|Phase of Flight / Type of Incident||Number of Occurrences|
|RTO – Overrun||11|
|RTO – Remained on runway||3|
|Cruise – Structural failure||2|
|Cruise – Other||4|
|Hijack / Bomb||4|
|Double Engine Failure||3|
|Approach – Non Precision||16|
|Approach – Other||10|
|Landing – Collision||1|
|Landing – Short||5|
|Landing – Long||6|
|Landing – Heavy||15|
|Landing – Fast||4|
|Landing – Gear Up||1|
|Landing – LOC after touchdown||12|
There have been 131 737 hull-losses, including 4 hijackings/bombings and 7 ground accidents. This may sound high but remember that over 5500 737’s have been built since 1967. This gives a 2.5% accident rate or approx 3 per year or one every 2.5 million flight hours. Furthermore, over 40% of occupants survive fatal 737 accidents.

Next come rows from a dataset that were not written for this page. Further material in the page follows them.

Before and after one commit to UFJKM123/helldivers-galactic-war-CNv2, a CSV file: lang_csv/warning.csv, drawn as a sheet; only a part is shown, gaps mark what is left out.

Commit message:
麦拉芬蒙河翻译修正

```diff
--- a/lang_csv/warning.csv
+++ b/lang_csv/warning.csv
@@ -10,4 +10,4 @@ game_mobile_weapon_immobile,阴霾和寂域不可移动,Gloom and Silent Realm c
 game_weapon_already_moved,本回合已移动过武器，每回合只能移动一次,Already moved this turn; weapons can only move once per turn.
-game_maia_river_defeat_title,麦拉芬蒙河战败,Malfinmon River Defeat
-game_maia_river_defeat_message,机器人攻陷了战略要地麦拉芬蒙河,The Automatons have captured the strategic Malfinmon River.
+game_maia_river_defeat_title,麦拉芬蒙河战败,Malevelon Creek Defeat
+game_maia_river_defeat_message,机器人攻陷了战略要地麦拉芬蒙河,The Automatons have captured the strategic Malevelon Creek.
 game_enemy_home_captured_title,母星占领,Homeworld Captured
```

The table below shows that more accidents have befallen the older aircraft. This is to be expected because they have amassed more flying hours / cycles and later generations have 38 years of design and technology improvements built in to them. A fairer comparison across the generations would be rate per flying hours or cycles but I do not have the data for this.

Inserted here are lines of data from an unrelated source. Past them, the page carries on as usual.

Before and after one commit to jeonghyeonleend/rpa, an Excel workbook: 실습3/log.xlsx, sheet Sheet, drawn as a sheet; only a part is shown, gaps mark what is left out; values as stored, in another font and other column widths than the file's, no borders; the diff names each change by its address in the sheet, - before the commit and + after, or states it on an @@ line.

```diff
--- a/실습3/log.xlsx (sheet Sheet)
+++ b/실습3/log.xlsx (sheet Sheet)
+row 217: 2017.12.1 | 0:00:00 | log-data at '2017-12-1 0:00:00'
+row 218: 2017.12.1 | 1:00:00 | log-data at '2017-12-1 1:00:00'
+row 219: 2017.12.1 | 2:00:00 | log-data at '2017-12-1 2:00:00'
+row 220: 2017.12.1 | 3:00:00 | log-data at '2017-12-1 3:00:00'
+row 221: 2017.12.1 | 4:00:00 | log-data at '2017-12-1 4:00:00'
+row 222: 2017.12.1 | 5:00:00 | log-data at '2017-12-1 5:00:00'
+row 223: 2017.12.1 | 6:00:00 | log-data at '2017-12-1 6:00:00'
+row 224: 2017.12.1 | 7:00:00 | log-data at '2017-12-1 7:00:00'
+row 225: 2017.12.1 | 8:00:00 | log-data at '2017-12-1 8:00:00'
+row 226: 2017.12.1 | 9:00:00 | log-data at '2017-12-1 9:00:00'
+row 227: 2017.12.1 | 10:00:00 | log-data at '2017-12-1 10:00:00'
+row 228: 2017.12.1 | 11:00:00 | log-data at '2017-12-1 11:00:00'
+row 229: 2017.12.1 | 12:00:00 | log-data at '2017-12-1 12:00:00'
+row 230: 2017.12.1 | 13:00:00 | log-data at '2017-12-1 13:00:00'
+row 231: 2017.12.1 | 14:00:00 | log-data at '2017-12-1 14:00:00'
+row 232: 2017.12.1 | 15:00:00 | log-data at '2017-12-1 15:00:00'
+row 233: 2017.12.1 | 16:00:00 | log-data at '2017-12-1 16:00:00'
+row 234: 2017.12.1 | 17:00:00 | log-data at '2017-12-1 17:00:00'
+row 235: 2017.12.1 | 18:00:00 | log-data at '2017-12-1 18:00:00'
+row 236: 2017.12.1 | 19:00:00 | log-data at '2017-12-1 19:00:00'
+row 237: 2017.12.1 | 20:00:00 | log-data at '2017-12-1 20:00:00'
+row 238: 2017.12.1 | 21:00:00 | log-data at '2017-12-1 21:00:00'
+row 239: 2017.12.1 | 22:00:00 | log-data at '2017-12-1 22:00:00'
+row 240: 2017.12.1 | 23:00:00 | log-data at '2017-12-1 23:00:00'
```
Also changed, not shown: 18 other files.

|Series||W/O’s||No Built||W/O Rate / A/C|
|737-1/200||102||1144||1 in 12|
|737-3/4/500||28||1990||1 in 76|
|737-NG||3||2500+||1 in 833+|
Details have been compiled from a variety of sources ie Aviation journals, books, news reports, internet sites (particularly the Aviation Safety Network) and of course the official accident reports, some of which is contradictory. Any additional information about any of these incidents would be gratefully received.
(source : http://www.b737.org.uk)